Tag Archives: communication

MBWA–For Managing in Troubled Times

I have always been a strong proponent of “Managing By Walking Around” (MBWA). I have studied the concept, and written about it, but, more importantly, I have practiced it for several decades. I have experienced the benefits…and there is no downside. For me, informally talking with my employees frequently, whether individually or in small groups, is the single best way I found to build cohesive teams that can fulfill a common purpose.

Never has this been more important than it is today. Employees are constantly bombarded by the negativity of mainstream media sources (we all know bad news sells best), and consequently, rumors abound. That is why it is up to each small business owner to spend as much time as possible communicating with the people who make their business run. Sadly, big business has lost site of the power of this simple act. HP was probably the last big corporation to formally practice MBWA, and that was many years ago.

Of course, just walking or wandering around, by itself, won’t do it, you also have to talk to people—everyone—and make sure your message is consistent, or you will quickly be disregarded. Keep your employees informed about the realities of your business, both the good and the bad. Nothing dispels rumors and fear like the unvarnished truth. Nothing builds trust and respect like factual, frequent information—the sharing of everything that is going on.

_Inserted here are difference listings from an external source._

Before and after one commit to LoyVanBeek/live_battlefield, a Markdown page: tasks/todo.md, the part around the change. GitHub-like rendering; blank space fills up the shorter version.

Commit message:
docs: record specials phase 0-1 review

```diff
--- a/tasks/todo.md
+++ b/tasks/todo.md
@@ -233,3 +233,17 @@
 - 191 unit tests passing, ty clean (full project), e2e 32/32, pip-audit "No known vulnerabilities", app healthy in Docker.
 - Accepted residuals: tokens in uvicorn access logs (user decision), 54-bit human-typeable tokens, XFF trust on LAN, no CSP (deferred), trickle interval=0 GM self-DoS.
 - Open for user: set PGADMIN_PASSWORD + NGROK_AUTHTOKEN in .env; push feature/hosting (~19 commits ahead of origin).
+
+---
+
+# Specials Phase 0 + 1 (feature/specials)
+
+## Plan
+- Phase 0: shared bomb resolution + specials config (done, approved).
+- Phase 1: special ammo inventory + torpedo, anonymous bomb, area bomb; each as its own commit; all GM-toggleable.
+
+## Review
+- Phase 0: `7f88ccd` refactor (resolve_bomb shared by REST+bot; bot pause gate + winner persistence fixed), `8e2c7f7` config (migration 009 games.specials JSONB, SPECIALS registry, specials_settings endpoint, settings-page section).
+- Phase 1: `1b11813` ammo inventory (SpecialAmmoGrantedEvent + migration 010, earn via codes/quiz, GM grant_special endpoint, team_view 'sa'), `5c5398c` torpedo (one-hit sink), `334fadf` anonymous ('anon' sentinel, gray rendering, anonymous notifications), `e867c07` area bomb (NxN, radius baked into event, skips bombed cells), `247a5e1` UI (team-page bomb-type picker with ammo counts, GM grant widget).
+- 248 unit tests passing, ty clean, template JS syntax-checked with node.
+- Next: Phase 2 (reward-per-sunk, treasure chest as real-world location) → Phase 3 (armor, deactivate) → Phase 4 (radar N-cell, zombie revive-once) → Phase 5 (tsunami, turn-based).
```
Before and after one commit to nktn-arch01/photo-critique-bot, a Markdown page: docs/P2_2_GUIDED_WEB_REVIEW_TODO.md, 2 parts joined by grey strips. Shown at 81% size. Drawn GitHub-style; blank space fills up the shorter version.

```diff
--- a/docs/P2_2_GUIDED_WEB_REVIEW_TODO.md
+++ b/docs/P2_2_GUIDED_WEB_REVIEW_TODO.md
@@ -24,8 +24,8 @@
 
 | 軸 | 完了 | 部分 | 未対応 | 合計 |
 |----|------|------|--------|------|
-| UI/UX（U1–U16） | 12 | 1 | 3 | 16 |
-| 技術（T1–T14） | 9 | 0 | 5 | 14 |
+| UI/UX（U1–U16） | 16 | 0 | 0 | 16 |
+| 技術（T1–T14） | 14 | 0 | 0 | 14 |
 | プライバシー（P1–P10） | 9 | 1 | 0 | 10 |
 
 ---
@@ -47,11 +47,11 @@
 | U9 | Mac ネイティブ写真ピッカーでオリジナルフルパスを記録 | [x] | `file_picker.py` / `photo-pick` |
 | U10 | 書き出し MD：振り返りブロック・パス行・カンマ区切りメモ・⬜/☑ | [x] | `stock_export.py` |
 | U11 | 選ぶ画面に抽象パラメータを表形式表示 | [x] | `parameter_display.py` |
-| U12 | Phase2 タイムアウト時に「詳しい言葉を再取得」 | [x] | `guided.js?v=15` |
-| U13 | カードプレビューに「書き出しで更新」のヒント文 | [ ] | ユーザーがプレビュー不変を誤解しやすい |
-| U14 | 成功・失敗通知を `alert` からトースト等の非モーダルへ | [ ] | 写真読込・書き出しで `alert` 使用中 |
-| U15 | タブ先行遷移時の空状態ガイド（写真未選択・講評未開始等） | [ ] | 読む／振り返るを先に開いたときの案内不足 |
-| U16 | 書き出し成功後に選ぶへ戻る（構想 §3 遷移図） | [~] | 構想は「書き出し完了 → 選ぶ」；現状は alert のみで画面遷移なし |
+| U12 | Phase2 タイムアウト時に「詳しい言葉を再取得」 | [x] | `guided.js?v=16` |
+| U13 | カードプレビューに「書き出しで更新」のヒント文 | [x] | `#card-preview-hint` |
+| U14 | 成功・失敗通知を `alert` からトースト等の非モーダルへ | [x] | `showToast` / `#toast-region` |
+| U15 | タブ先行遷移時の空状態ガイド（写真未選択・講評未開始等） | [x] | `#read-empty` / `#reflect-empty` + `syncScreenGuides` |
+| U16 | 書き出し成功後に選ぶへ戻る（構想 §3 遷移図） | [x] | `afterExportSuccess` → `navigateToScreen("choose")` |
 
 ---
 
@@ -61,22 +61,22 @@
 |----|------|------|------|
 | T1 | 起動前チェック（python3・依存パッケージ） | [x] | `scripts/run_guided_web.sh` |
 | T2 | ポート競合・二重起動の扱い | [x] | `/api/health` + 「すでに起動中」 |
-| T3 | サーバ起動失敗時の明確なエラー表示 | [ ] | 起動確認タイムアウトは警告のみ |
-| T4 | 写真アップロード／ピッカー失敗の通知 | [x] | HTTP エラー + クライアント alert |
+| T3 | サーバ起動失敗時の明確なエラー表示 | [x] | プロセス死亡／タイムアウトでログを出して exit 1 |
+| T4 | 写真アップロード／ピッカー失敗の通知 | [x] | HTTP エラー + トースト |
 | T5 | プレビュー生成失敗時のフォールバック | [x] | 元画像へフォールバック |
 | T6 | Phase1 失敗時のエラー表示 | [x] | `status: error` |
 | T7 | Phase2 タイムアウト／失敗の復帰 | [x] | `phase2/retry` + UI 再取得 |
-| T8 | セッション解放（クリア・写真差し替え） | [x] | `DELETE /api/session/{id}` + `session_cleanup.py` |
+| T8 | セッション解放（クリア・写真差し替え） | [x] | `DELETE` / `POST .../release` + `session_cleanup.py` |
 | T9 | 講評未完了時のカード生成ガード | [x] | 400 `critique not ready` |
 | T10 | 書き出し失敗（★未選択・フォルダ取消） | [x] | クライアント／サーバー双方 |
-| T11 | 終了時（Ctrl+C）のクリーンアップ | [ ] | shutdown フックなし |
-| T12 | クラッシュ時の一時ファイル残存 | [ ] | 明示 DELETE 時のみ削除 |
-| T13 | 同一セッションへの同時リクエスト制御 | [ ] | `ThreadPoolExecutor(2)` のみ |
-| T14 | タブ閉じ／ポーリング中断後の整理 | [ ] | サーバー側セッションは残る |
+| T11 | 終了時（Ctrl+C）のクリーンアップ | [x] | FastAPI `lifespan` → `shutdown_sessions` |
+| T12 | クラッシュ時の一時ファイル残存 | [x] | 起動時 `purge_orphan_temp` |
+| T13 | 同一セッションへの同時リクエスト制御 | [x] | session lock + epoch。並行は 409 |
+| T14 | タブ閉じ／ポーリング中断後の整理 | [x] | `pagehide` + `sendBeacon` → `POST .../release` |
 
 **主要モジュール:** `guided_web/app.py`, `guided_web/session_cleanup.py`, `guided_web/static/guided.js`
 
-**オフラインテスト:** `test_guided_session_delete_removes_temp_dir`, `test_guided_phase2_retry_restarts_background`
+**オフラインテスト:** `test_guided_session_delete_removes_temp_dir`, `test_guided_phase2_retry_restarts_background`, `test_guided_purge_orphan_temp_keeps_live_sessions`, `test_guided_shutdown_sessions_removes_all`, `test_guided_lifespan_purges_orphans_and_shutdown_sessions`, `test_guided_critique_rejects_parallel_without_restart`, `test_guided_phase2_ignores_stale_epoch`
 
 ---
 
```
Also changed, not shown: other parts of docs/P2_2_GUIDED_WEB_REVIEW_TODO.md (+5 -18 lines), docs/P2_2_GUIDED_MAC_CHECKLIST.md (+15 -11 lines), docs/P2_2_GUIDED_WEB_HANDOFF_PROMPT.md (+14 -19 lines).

Just as important, you have to listen to your employees. All employees talk amongst themselves about the business, and usually they know things about your business that you do not…so, ask them what they think. Ask them what the business can do better. Ask them what you can do to help them do their jobs better. Be sure to really listen to what they have to say, and then thank them. Of course, you do regularly thank them for their contributions anyway—don’t you?

The same holds true for people outside your organization…your customers, suppliers, creditors, bankers, investors, board members, etc. Pick up the phone and call them from time to time. Where appropriate, ask how you can help them. Everyone connected with your business needs to hear from you—everyone is anxious about what is happening, and when they are fully informed and connected they also can help you, and your business, in ways you may never have thought of.

Frequent and consistent communication not only makes for an informed organization, but it provides the basis for meaningful communication between everyone. This is what fosters innovation.

Doesn’t all this MBWA stuff take a lot of time? Well, it does take a dedication of time consistently spent out in your workplace, but not as much as you might think. If you make it part of your daily routine, and your overall management style, MBWA will become second nature and a part of your business culture—and it definitely beats the hell out of “meetings.”

Do you MBWA? If not, give it a sincere try—spend more time with the people who make your business successful. You can make everyone in your organization feel they are a real part of your business. This is what can give you a better chance of winning during the recession…and beyond.

Do You Have “Trigger Thumb”?

With all of the mini-keypad devices in our arsenal of technical gadgets, many users are experiencing a new form of tendonitis and joint disease currently referred to as “trigger thumb.” Loggers have experienced a similar problem for decades, as they aggravate their forefinger by operating the “trigger” on a chainsaw. Constant use of their forefinger results in a painful condition long known as “trigger finger.” I assume this is where the term “trigger thumb” came from.

Regardless of the origin of the term, “trigger thumb” is no laughing matter. It can develop into a very painful condition. More and more doctors are seeing patients with this condition. If the problem is not addressed early enough, it can develop into a degenerative condition with possible long-term disability.

So, how can we avoid “trigger thumb” and still get the benefits from our electronic gadgets? Here are some suggestions that a few of us might benefit from:

  • Determine how important each use is. Do you really need to have that text conversation with a friend while shopping in a store—or driving?
  • If you have to send a message, make it as short as possible. Don’t participate in long texting conversations.
  • When you start to feel any pain or discomfort, stop using your device and rest as long as possible.
  • If you already have a joint condition, like arthritis, don’t use your keypad any more than absolutely necessary.
  • When all else fails, see your doctor. They may prescribe anything from rest to surgery, but, hopefully, the problem can be corrected.
  • This last suggestion is the best of all—take a holiday! Put your devices in a drawer for a few days and do something out of the ordinary…like reading a book, going for long walks, or having face-to-face-conversations, and the like. This is not only good for your thumbs, but for your mind and your whole body as well.

I can’t imagine anyone giving up their electronic gadgets…we’ve come to rely on them too much…so we’ll just have to face the consequences. Maybe voice-recognition Blackberrys are just around the corner—of course that probably wouldn’t work while you’re texting during your boss’s staff meeting.